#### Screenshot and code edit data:
§
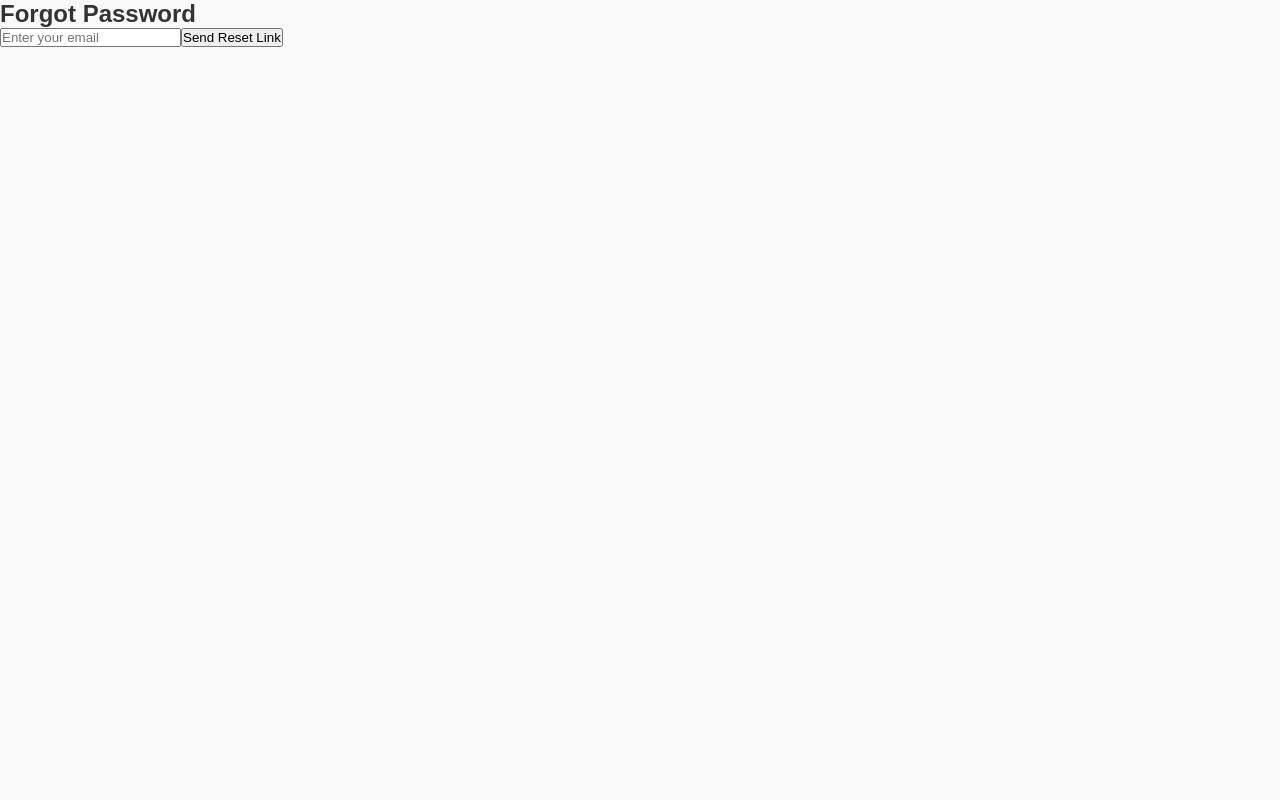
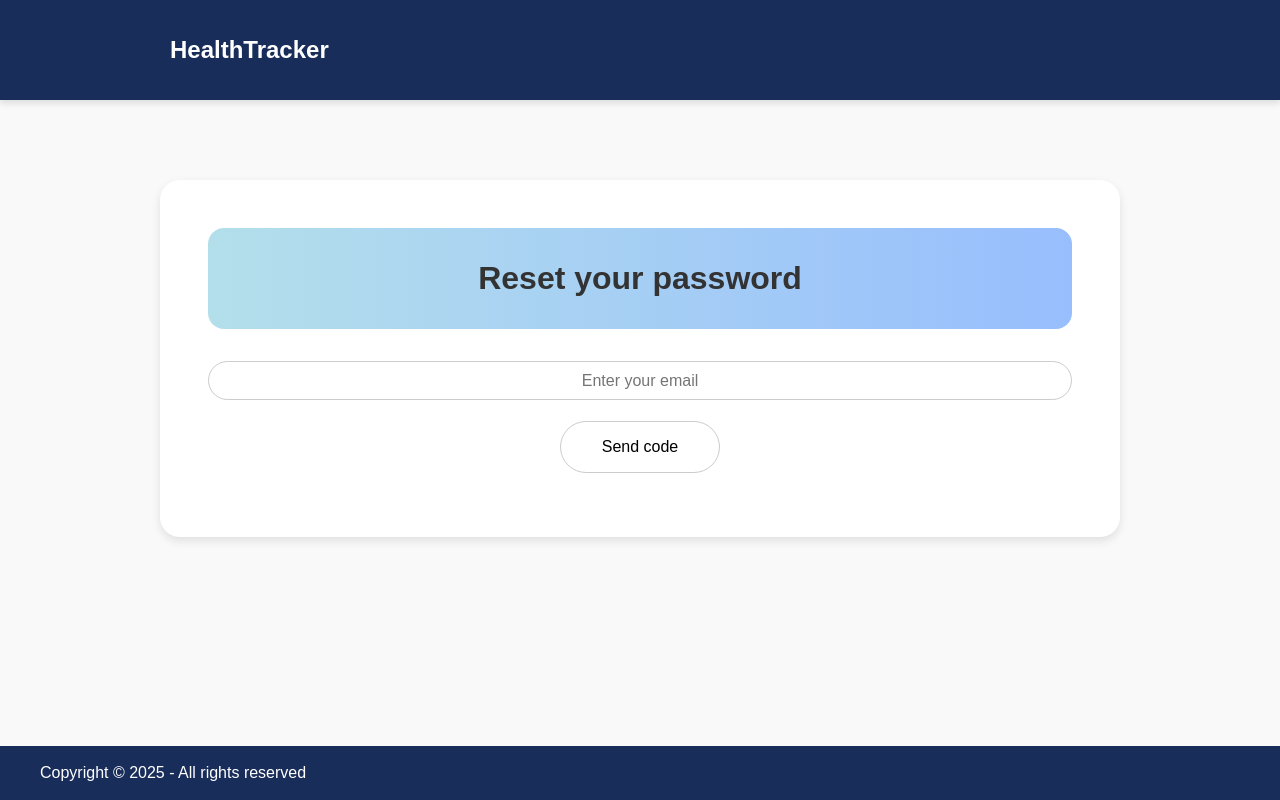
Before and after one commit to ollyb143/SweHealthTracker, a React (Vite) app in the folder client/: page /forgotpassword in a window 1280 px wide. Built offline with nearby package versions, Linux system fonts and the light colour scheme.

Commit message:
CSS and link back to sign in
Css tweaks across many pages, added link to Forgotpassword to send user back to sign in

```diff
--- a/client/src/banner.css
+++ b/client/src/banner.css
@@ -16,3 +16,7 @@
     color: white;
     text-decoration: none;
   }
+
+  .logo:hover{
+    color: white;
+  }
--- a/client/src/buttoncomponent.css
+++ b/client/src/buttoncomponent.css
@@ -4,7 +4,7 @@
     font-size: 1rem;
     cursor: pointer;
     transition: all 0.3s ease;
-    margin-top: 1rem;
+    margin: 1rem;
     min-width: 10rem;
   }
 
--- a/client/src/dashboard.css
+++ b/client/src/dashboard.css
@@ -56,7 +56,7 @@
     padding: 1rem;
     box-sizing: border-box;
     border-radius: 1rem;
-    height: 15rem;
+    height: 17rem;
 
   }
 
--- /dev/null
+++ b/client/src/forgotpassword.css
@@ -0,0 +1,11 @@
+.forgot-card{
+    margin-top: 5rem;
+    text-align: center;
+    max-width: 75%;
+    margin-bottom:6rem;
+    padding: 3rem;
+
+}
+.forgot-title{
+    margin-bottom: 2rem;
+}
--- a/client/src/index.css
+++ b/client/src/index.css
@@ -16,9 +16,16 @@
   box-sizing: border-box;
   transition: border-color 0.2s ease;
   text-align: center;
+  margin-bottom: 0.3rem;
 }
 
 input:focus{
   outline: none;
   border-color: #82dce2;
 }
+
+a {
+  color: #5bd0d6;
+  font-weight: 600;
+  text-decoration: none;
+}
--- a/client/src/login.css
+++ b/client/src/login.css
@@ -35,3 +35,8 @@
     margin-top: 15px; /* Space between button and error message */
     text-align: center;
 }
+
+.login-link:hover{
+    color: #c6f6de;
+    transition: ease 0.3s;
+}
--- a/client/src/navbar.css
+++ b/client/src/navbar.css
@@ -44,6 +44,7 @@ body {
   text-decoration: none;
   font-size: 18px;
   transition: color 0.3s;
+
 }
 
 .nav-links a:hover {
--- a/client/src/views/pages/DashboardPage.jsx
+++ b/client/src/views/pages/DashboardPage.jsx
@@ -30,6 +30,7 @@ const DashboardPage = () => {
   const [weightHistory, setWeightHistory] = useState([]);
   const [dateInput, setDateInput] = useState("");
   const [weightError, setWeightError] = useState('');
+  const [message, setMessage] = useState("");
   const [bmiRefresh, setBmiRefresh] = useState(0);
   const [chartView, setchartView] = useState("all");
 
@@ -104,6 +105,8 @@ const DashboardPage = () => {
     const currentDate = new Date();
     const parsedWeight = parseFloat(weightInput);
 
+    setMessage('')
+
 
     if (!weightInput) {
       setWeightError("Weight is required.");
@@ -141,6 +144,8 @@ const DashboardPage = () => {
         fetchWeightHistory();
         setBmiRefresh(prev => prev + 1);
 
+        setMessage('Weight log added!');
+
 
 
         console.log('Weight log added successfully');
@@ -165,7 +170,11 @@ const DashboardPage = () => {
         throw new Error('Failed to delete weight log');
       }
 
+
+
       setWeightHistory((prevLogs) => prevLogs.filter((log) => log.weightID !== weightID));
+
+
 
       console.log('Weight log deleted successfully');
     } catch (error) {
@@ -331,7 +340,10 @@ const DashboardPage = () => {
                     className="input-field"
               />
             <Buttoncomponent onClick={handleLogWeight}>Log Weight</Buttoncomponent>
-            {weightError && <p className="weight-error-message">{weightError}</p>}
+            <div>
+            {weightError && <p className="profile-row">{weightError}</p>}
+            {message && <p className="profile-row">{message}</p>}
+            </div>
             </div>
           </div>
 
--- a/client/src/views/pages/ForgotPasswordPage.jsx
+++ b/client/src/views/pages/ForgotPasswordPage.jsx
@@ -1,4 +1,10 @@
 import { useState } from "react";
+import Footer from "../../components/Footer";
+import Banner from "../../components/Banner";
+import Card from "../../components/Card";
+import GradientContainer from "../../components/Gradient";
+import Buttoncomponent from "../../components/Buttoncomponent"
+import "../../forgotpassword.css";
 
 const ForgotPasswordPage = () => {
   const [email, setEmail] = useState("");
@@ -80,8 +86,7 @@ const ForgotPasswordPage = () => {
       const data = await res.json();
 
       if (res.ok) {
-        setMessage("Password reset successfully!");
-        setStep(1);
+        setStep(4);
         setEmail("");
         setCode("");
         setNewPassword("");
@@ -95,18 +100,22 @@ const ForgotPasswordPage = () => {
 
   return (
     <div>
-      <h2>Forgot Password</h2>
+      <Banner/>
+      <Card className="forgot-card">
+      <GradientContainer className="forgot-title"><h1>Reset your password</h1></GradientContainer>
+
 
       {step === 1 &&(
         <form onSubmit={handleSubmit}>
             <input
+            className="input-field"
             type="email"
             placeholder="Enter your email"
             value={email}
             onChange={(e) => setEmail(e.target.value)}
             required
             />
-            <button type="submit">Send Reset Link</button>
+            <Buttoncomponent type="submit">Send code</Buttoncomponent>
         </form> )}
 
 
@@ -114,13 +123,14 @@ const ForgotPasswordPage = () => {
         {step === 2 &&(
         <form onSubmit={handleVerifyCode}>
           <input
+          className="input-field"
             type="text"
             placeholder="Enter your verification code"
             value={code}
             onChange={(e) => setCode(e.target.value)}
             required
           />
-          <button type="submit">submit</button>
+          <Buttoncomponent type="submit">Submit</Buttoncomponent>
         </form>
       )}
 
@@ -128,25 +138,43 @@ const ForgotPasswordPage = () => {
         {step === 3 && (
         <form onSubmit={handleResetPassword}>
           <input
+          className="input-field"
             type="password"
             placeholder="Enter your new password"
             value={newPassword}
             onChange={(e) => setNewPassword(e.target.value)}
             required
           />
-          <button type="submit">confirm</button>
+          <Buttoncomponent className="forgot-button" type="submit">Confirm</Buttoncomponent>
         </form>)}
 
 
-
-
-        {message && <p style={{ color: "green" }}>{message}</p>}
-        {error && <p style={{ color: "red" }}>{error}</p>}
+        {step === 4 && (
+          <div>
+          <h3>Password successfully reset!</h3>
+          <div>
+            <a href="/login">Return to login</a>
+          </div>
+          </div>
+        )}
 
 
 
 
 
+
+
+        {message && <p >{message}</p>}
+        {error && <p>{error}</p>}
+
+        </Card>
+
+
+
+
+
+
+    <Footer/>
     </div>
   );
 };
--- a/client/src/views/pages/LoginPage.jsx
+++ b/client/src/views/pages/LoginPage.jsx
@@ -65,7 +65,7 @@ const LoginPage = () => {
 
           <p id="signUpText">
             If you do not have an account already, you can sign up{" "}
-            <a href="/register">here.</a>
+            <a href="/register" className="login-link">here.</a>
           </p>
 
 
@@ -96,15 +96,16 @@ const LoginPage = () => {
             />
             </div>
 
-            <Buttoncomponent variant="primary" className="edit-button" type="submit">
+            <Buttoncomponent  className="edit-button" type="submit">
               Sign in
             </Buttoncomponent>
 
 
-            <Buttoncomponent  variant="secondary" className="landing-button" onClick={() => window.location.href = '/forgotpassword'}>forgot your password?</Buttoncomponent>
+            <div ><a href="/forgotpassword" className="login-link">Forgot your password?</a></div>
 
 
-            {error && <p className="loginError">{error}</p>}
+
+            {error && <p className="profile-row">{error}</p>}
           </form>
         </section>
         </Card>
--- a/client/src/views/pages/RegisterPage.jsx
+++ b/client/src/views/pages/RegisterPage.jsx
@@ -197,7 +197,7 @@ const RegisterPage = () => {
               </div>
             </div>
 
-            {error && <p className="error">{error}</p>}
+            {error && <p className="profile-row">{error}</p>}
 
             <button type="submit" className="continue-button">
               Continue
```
§
#### What you should do:
What lines above contain "navbar"? Copy them out.

#### Result:
--- a/client/src/navbar.css
+++ b/client/src/navbar.css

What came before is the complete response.